For those who have traveled to Japan, you would find that the streets of Japan are very clean. Very very clean. This sure was my first impression of Japan when I first visited. I still continue to think so today. But the question that continues to baffle me is “how does Japan manage to keep it so clean when there are barely any rubbish bins available on the streets?” I remember when I first visited Japan and I had to look for a bin, I simply couldn’t find one. It was annoying. I don’t recall exactly how I handled that bottle, but I do recall using the rubbish bins at my hotel and completely overloading them with whatever I couldn’t throw out while I was outside exploring Japan.

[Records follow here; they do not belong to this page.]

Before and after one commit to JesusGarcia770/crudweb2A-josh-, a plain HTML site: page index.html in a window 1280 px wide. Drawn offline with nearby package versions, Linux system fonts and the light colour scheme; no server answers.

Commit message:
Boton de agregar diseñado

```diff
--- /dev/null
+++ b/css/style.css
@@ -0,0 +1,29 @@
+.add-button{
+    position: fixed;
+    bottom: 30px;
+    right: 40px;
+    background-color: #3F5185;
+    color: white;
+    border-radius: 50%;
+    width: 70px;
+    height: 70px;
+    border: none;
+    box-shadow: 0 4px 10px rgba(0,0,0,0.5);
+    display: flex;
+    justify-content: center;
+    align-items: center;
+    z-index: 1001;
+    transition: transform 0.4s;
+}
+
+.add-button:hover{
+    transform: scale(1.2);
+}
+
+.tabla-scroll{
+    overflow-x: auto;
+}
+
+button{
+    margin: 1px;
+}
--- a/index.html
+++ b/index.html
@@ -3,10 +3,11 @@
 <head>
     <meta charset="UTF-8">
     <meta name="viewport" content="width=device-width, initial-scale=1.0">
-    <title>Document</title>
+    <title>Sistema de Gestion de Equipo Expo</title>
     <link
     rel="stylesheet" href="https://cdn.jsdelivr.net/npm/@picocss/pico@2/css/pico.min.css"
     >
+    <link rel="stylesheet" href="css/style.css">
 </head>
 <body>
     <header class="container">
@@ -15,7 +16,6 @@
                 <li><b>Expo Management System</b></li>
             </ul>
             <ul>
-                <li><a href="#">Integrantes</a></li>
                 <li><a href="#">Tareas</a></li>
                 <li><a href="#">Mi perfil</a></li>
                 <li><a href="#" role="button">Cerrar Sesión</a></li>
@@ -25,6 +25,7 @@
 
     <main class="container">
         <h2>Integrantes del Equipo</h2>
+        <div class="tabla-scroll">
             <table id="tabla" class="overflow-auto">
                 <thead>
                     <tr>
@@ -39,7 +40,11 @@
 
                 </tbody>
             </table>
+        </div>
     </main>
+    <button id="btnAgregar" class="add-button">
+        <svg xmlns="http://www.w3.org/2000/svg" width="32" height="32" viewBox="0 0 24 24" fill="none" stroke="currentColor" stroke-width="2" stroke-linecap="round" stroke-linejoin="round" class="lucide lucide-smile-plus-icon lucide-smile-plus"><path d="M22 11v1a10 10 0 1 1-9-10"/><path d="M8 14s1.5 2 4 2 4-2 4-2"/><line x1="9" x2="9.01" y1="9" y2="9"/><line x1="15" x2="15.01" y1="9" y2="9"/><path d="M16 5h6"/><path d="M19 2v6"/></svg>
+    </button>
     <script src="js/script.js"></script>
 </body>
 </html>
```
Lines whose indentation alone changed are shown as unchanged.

Since my move to Japan, I have come to realise Japanese people have a very respectful attitude when it comes to dealing with rubbish. There are actually bins close to convenient stores or on train platforms (but may or may not be located in very obvious places), but it is specifically used for rubbish you have and not for dumping household rubbish (there is a sign that warns you and someone is always watching). Managing household rubbish is a completely different cattle of fish. The rubbish system here requires one to separate things into certain categories, packaged properly and ready to be thrown out on certain days of the week or times of the month. To make things more fun, each Japanese city or suburb has different rules and guidelines. When I first moved into my apartment, I was given a basic table telling me how rubbish was to be discarded. The first time I was told about this, I was overwhelmed. I learnt that rubbish is divided into “burnable” and “non-burnable” rubbish categories in Japan. In my area, for example, I can only throw out food scraps on Tuesdays and Saturdays. Should I have paper material like junk mail, paper bags and paper boxes, I can only throw these out on every 2nd or 4th Wednesday. As for plastic items, I can leave out for the rubbish man to collect on every Thursday. These plastic items only refer to water bottles, small plastic material like convenient store containers. I haven’t even mentioned anything about discarding cans, batteries, specific toiletries, metal material, light bulbs, large furniture, glass and so on! My town’s rubbish system is drastically different to what my friend A, who lives in Tachikawa city of Tokyo, has to deal with. My advice for everyone moving to Japan is to ask your peers about the rules. You will at least receive some basic information material on how to manage the rubbish in your area, but asking and getting a verbal response is much easier in my opinion. You can very easily sit and look at the paper material for hours and not understand what you need to do.
To this point, I have lived in Japan for over a year now. I continue to find handling rubbish in Japan to be both confusing and frustrating! I miss the Australian rubbish system where I could dump everything in that one black bin. One would argument that the system in Australia is lazy and not environmentally friendly. I would argument that the Japanese rubbish system is overly complicated and over the top. This culture shock will continue on for a while I would say.
PS: The featured image of this post is a photo from a place called Gunkanjima Island located in Kyushu Island of Japan. Gunkanjima Island is a deserted island now where Japanese people to go there to collect natural resources. This photo has no related this post! I just thought it would be nice to show some pretty pictures 🙂